I ended up being quoted a few times in this recent article about modern web app technologies. I’ll provide a bit more context here.
"It’s amazing what people have done with HTML, which was never intended to do rich Internet applications. And Flash was originally created for lightweight animation–literally for Mickey Mouse on the Web," said Brad Becker, who as group product manager for rich client platforms at Microsoft helps oversee Silverlight. "But these technologies were designed for something else, and people are really hacking them to do more”
Each of these technologies had an original purpose that it was intended to fulfill and I believe all of them are good at doing what they were intended to do. This point is something I hope people really think about. It reminds me of the fact that I once sawed a branch off a tree with the little saw on my Swiss Army knife. Once.
Flash began as “Smart sketch” and then became “FutureSplash Animator” and then “Flash”. It’s a tablet sketch app, tweaked to become a lightweight web animation player, that’s had coding bolted on to it. It’s completely optimized around animation and does a great job with traditional cartoon animation on the web. When you dive deep into a Flash app though, you’re still knee deep in “movie clips”, “timelines”, and “frames”. Makes perfect sense for animation but it’s a bizarre model to build applications on top of.

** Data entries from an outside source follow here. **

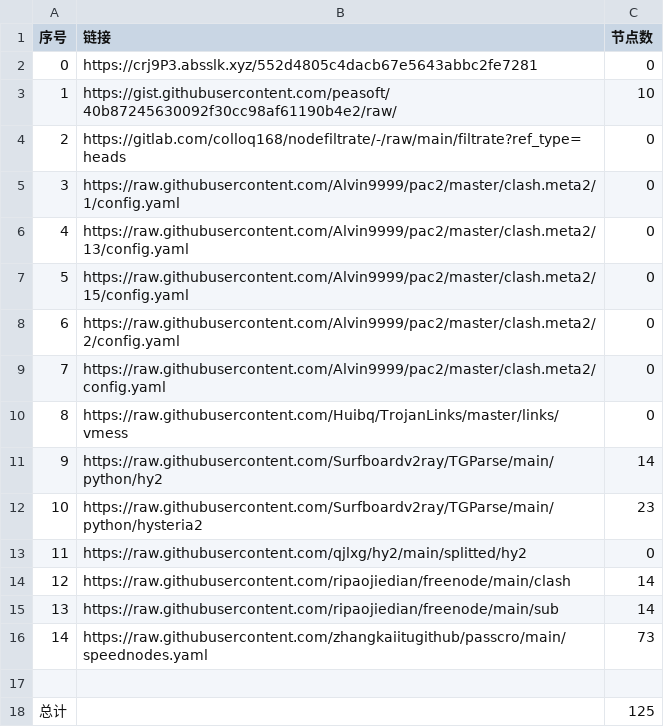
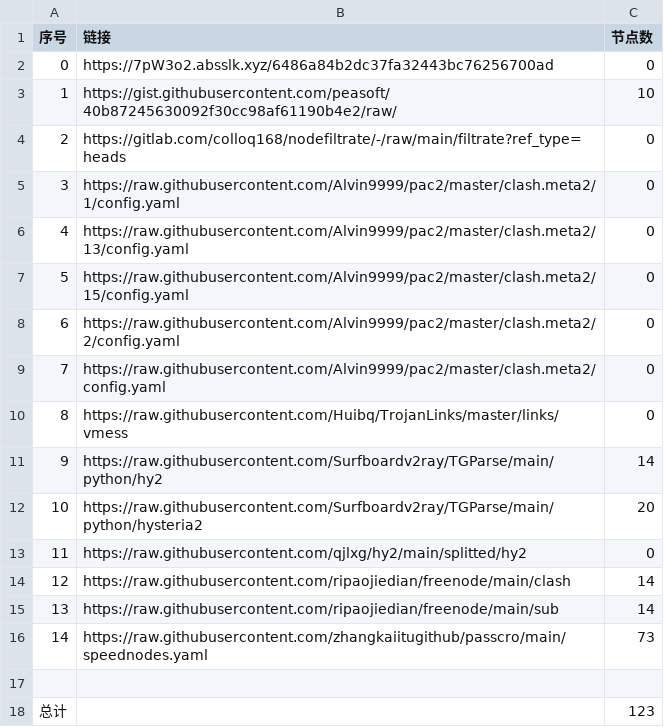
Before and after one commit to AlabasterStone/NoMoreWalls, a CSV file: list_result.csv, drawn as a sheet.

```diff
--- a/list_result.csv
+++ b/list_result.csv
@@ -1,3 +1,3 @@
 序号,链接,节点数
-0,https://crj9P3.absslk.xyz/552d4805c4dacb67e5643abbc2fe7281,0
+0,https://7pW3o2.absslk.xyz/6486a84b2dc37fa32443bc76256700ad,0
 1,https://gist.githubusercontent.com/peasoft/40b87245630092f30cc98af61190b4e2/raw/,10
@@ -11,3 +11,3 @@
 9,https://raw.githubusercontent.com/Surfboardv2ray/TGParse/main/python/hy2,14
-10,https://raw.githubusercontent.com/Surfboardv2ray/TGParse/main/python/hysteria2,23
+10,https://raw.githubusercontent.com/Surfboardv2ray/TGParse/main/python/hysteria2,20
 11,https://raw.githubusercontent.com/qjlxg/hy2/main/splitted/hy2,0
@@ -17,2 +17,2 @@
 
-总计,,125
+总计,,123
```
Also changed, not shown: 8 other files.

Just because Google is doing something doesn’t mean it’s the right way, though, Becker said. "If you look at Google Apps, they’re doing great things, but how many shops out there have the Ajax chops that Google does?"
I’ve built true RIA’s in AJAX, I’ve built them in Flash. These project were completed successfully but it was a lot like sawing that tree with the Swiss Army knife. Flash and HTML are great at what they were intended for but they’re both convoluted when it comes to building real applications. There’s good news though; things don’t have to be so hard:

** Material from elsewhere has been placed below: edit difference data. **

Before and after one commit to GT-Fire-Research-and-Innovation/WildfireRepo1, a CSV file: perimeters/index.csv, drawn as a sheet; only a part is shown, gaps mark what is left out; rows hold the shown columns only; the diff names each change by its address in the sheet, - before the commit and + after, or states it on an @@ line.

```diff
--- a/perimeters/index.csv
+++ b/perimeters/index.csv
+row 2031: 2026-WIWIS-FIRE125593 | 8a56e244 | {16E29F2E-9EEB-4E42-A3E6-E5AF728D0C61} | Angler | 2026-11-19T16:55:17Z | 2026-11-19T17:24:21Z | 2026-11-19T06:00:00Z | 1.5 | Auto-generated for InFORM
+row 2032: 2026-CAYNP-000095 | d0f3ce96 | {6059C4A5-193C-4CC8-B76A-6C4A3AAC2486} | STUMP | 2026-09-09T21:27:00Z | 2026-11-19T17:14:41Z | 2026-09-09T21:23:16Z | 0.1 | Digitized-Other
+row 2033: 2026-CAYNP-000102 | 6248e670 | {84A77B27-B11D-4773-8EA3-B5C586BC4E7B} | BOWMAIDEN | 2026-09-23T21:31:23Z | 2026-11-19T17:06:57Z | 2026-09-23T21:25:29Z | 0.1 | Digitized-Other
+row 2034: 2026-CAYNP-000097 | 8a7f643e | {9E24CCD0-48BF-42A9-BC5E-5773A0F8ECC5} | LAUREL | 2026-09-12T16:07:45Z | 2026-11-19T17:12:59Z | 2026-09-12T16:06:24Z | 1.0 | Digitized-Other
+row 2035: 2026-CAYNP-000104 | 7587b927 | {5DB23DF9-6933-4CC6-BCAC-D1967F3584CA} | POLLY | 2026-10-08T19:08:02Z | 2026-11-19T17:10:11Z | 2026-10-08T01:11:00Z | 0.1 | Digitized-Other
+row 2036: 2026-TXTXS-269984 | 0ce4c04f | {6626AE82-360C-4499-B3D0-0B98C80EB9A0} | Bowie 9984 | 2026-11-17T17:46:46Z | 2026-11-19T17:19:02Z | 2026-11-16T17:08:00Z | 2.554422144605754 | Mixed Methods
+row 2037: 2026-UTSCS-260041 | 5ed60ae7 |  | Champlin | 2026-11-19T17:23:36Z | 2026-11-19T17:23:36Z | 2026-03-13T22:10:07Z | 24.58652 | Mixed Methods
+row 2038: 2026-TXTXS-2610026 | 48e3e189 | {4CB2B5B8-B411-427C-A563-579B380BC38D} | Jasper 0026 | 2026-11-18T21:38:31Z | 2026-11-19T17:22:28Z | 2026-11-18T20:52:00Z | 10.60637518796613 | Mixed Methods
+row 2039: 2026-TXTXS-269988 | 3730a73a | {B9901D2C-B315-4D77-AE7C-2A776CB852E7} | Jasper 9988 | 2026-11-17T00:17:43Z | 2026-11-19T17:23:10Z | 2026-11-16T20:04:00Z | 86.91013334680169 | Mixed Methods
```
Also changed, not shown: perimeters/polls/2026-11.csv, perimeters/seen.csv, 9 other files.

That’s exactly what Becker promises. "We’re going to be iterating pretty quickly, and each version is going to add new features and functionality," Becker said. The final version of Silverlight 2 will be released later this year, added Brian Goldfarb, group product manager for developer platforms at Microsoft.
This has been a very nice surprise for me—how quickly Microsoft has been able to innovate with Silverlight and deliver stable iterations of the platform. That’s because we took a decade of experience from .NET and Windows Media and used that expertise to build a modern platform that was designed for today’s rich web applications and media experiences. It’s the only platform out there that was actually designed for building modern web applications.

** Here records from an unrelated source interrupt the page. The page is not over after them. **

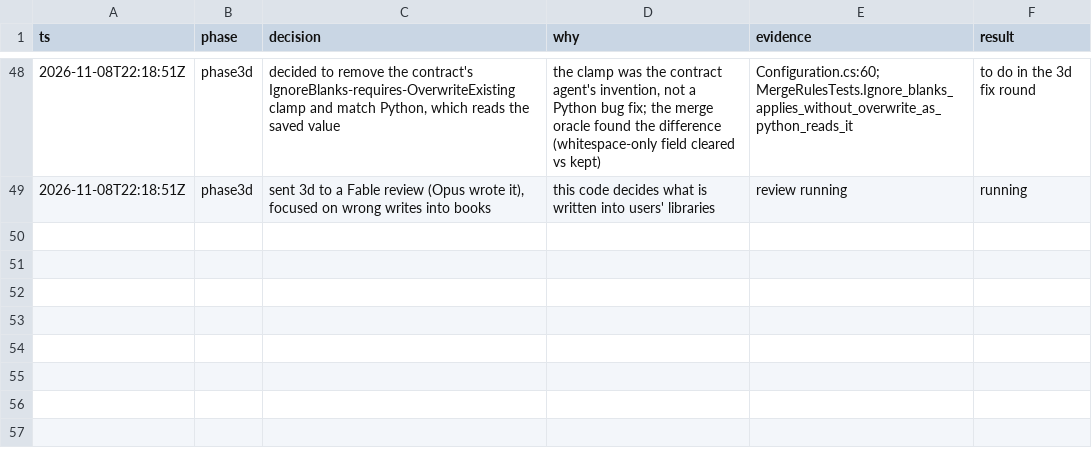
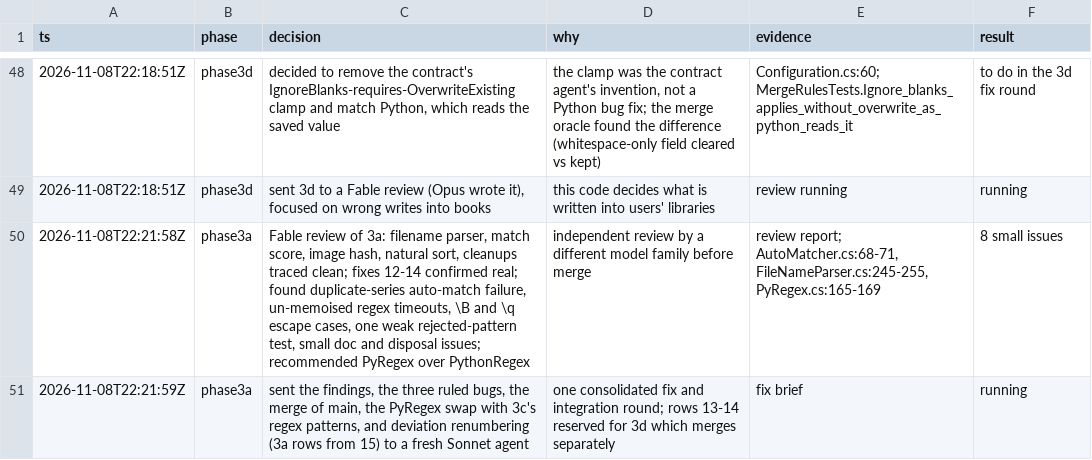
Before and after one commit to WizardsAreNeverLate/ComicApiPluginForComicRack, a TSV file: .audit/cvs-port.tsv, drawn as a sheet; only a part is shown, gaps mark what is left out; the diff names each change by its address in the sheet, - before the commit and + after, or states it on an @@ line.

Commit message:
docs: log the 3a review

```diff
--- a/.audit/cvs-port.tsv
+++ b/.audit/cvs-port.tsv
+row 50: 2026-11-08T22:21:58Z | phase3a | Fable review of 3a: filename parser, match score, image hash, natural sort, cleanups traced clean; fixes 12-14 confirmed real; found duplicate-series auto-match failure, un-memoised regex timeouts, \B and \q escape cases, one weak rejected-pattern test, small doc and disposal issues; recommended PyRegex over PythonRegex | independent review by a different model family before merge | review report; AutoMatcher.cs:68-71, FileNameParser.cs:245-255, PyRegex.cs:165-169 | 8 small issues
+row 51: 2026-11-08T22:21:59Z | phase3a | sent the findings, the three ruled bugs, the merge of main, the PyRegex swap with 3c's regex patterns, and deviation renumbering (3a rows from 15) to a fresh Sonnet agent | one consolidated fix and integration round; rows 13-14 reserved for 3d which merges separately | fix brief | running
```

Flash, HTML, Ajax: Which will win the Web app war? | Business Tech – CNET News.com